Tuesday, 10 September 2013

Blind and abused, but still going strong!

Many rescue dogs come with special needs, and more so when they are blind. One of the reasons we chose Blind Dog Rescue Alliance (BDRA) as our Animal Wellness Rescue of the Month for September was due to the heartbreaking thought of dogs who are not only blind, but have also been abused, neglected, or abandoned. Can you imagine being both blind and abused?

BDRA networks to find foster and forever homes for blind and visually impaired dogs throughout the United States and Canada. BDRA also has a sanctuary for dogs that do not find homes. Karen Belfi, one of the founders and president of BDRA, adopted her first blind dog back in 1999. He was up for adoption for 2 years, and no one was interested. He was gorgeous, and so sweet. She thought, how could people not want him, just because he couldn't see? He was born blind. Karen has since fostered 20 dogs through BDRA.

Eye problems can be an issue in many dogs, especially ones reaching old age. We often receive questions from readers about remedies for eye problems, and tips for helping their dogs cope with visual impairment. Some BDRA rescuers generously weighed in and have offered some great advice from their experiences of fostering and rescuing blind or visually impaired dogs.

The biggest challenge is training, since in addition to regular training, dogs also have to be taught how to find their way around. One tip is to teach the dog a “watch” command. They know to slow down and feel for an obstacle. "Step" is for stairs, a curb, etc. Other good verbal commands are “stop,” “forward,” and “wait.”

In houses with multiple dogs, putting noisy tags on all the dogs, so the blind ones can find the others is very helpful. A light tap on the nose to signal 'No' as well as citronella collars can help for training purposes, too. Sometimes people put scented dots on the floor that can lead to doors, etc., but these are not very effective with dogs that do not have keen noses. Stairs are not challenging for going up, but going down requires a dog to step off into space, and that is scary.

BDRA has many helpful tips on their website. If you’d like to donate to BDRA, they receive donations through their site. As well, Animal Wellness Magazine is donating 40% of subscription sales whenever anyone subscribes using promo code AWA149. Subscribe here to help BDRA and get a great magazine!

There was a constant thread in the emails we received from BDRA rescuers: blind and visually impaired dogs are more like other dogs than people think. They can be friendly with strangers, playful, calm, sweet, and al around terrific companions. Despite the challenges with training, blind dogs are, for the most part, the same as any other dog!

We partnered with some great companies who donated to our Rescue of the Month.

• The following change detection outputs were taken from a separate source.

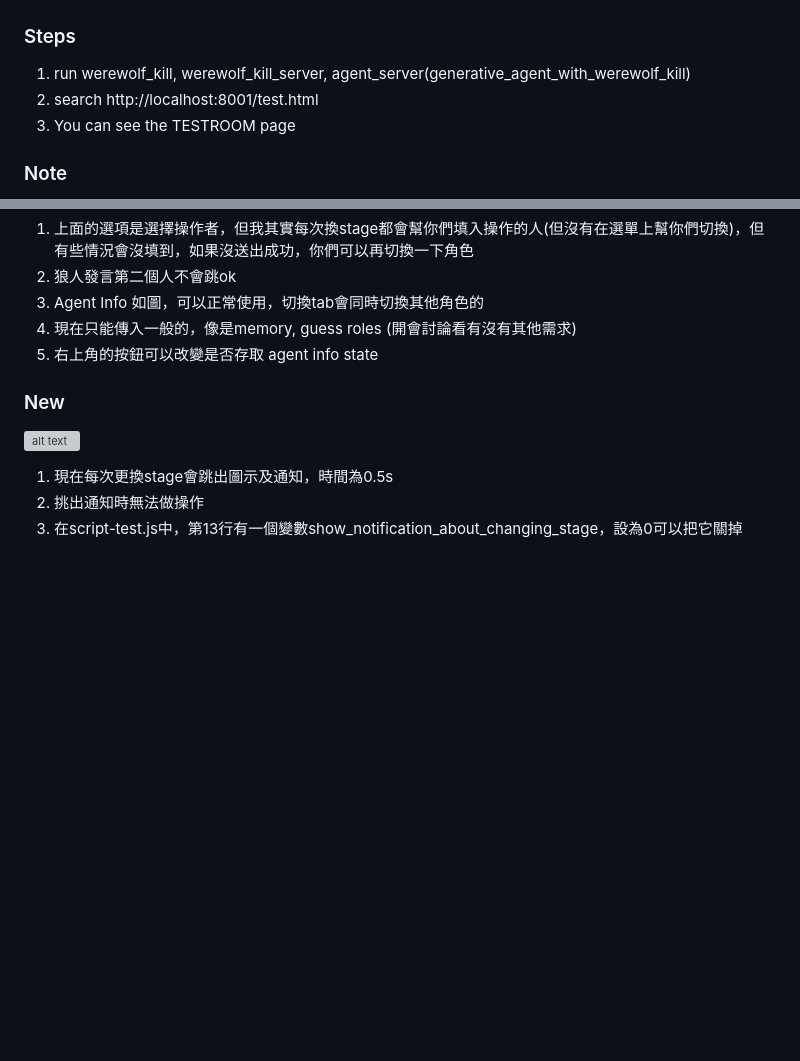
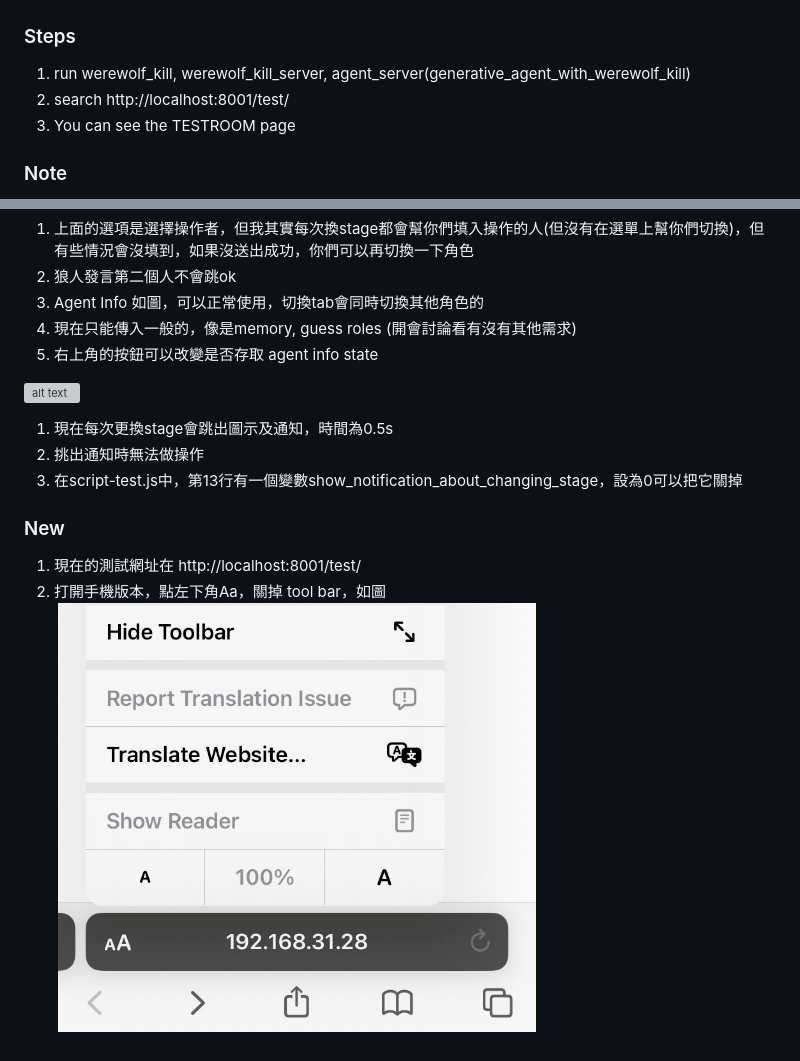
Before and after one commit to Sunny1928/wolf, a Markdown page: README.md, 2 parts joined by grey strips. GitHub-like rendering; pictures changed too: img/phone.png (added); blank space fills up the shorter version; grey boxes are pictures that could not be loaded.

```diff
--- a/README.md
+++ b/README.md
@@ -2,7 +2,7 @@
 
 ### Steps
 1. run werewolf_kill, werewolf_kill_server, agent_server(generative_agent_with_werewolf_kill)
-2. search http://localhost:8001/test.html
+2. search http://localhost:8001/test/
 3. You can see the TESTROOM page
 
 ### Note
@@ -30,9 +30,14 @@
 5. 右上角的按鈕可以改變是否存取 agent info state
 
 
-### New
-
 ![alt text](https://github.com/Sunny1928/wolf/blob/main/img/stageinfo.png)
 1. 現在每次更換stage會跳出圖示及通知，時間為0.5s
 2. 挑出通知時無法做操作
 3. 在script-test.js中，第13行有一個變數show_notification_about_changing_stage，設為0可以把它關掉
+
+
+
+### New
+1. 現在的測試網址在 http://localhost:8001/test/
+2. 打開手機版本，點左下角Aa，關掉 tool bar，如圖
+![alt text](https://github.com/Sunny1928/wolf/blob/main/img/phone.png)
```
Also changed, not shown: images/animal-track-o.png (deleted), images/animal-track-white.png (deleted), images/animal-track.png, images/wolf.png (added), 10 other files.
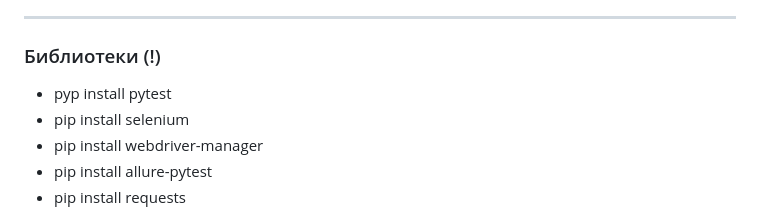
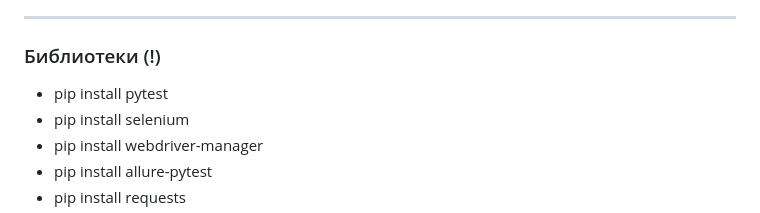
Before and after one commit to OlegKiyashov/KiyashovO_20febr2025, a Markdown page: README.md, the part around the change. GitHub-like rendering.

```diff
--- a/README.md
+++ b/README.md
@@ -53,7 +53,7 @@
 ---
 
 ### Библиотеки (!)
-- pyp install pytest
+- pip install pytest
 - pip install selenium
 - pip install webdriver-manager
 - pip install allure-pytest
```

Thank you to these companies for donating to BDRA with us! 

Be Pawsitive - A monthly box of organic dog treats that give back!

Wondercide Organics - Natural and organic solutions for pets, plants, and people!

Canine Omega3 (Ascenta Health) - Omega3 supplements!

1 comment:

  1. this is a great group! And I have a blind dog myself, Manny, who is an escape artist extraordinaire. Never thought a blind dog could escape almost every crate & kennel known to man? Neither did I until this boy came into my life.

    Blind dogs are amazing and this organization is as well!